The days are blurring into each other, I don’t even remember how many days I have already been here. All I know is that it took 3 days to build a damn propane cage and that made me pissy! It has been tough picking up stick welding when I have only done it once or twice and making a precise “thing” with it. Things are moving along much smoother now.
I began working in Gordon’s cousin’s “factory,” or as us Yanks know it, “metal shop” on Monday June 16, 2008. There were three men doing all the building and one lady who acted as an administrator. Of course, I did not understand a word anyone was saying around me. The only way I could communicate was by hand gestures and relying on someone with a shred of English language knowledge to help me out.

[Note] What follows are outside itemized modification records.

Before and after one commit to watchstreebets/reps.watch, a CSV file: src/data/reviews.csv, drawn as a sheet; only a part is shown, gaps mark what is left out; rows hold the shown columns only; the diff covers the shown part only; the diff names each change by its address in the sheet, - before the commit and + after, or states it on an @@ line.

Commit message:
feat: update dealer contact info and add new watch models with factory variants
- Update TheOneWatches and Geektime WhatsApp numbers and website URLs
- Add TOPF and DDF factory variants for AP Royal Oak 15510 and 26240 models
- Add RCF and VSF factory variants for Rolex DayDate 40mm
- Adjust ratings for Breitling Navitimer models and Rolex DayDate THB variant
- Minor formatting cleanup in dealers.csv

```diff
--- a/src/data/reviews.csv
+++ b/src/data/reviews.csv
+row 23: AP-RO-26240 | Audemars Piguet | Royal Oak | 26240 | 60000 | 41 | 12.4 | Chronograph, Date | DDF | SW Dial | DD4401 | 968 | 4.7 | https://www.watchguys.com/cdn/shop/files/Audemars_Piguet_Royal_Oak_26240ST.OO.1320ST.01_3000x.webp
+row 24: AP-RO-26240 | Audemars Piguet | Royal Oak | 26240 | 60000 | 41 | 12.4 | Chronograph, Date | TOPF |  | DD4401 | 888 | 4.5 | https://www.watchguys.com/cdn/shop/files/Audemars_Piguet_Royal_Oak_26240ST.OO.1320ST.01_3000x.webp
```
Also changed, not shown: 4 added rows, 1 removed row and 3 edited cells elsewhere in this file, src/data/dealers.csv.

For the first two days I was making horrible welds and finally I got off my silly thoughts that everyone in the workshop was amusing themselves by watching me flail and asked for some help from one of the resident welders. He showed me that I was not feeding the stick into the puddle enough and once I got that – BAM! I was back in action again. I am still not perfect, but I can manage to make it “stick.”
My assistant Cleo has been a great sport and a very loyal worker. She has been getting to the Dream Community earlier than her usual rising time, i.e. 8:40 to get to work by 9a. Poor thing! She had no idea what she was getting herself into when she volunteered to help me. Anyhow, she speaks very little English, but to prove her dedication to being the best assistant ever, I found her studying words that would be pertinent to our project, such as “hammer” and “tape measure.” I was totally touched by that.
It was really rough the first few days, because she had no idea what was going on and even less of an idea of what the heck I was going on about. She would turn to me with a lost look in her eyes and shrug her shoulders as if to say, “I don’t know what you are saying…” In fact, I was so excited to get things moving that I failed to see how important it was to delegate and press the necessity for more “helpers” and ended up spending a chunk of time struggling with something that I didn’t have to struggle with. But I did build a bad ass propane cage!! Now, the only thing left was to attach it to the flat bed and body of the truck. The flat bed is galvanized, so I figured I couldn’t weld to it since the propane cage is steel and the body of the truck is very thin sheet metal so it just kept burning through. I figured I could bolt the cage to the truck and the flat bed.
The next day, we hired a professional fabricator to come in and help me. He said that it would be no problem to weld to the flat bed!! He proceeded to stick weld steel to galvanized! I had no idea. He also said that it is no problem to stick weld stainless to regular steel!! This was the first time I had ever heard of such a thing.
So we welded the propane cage to the flat bed and began building the internal structure of the body. By the end of the day we had the structure built! We were ahead of schedule by one day. Yeayyy!
Next day we began building the body! I kept telling Cleo that up until now we had been doing the boring stuff, but the fun is just about to begin. She was very happy about that. By this time, Cleo was familiar with the chop saw, the horizontal saw,the grinder and a little bit of welding. She really likes the horizontal saw.
Atsan, the guy helping me build the sculpture is a contractor/fabricator that speaks no English and works in a factory making industrial parts. This is the first time he has worked with a woman and is making art, so naturally, he was very confused by what I was asking him to do. Our method of communication is the funniest. We both understand each other, so we communicate by hand gestures, numbers and pictures. Sometimes, specially when it is a challenging part of the sculpture, this gets to be difficult. Those are the times when I wish my Girls were with me…
After one week of building, working everyday, we have gotten the feet, legs and forearms done and Atsan is also getting my working style and what I am out to accomplish with the sculpture. Also after one week of building, we had to relocate, because it was too damn hot working under a tent in front of the factory and we were disrupting the work flow of the guys working there (sound familiar Swarming Locust Girls?). So, we moved back to the workshop in the Dream Community and so far so good, we have tripped the breaker only one time.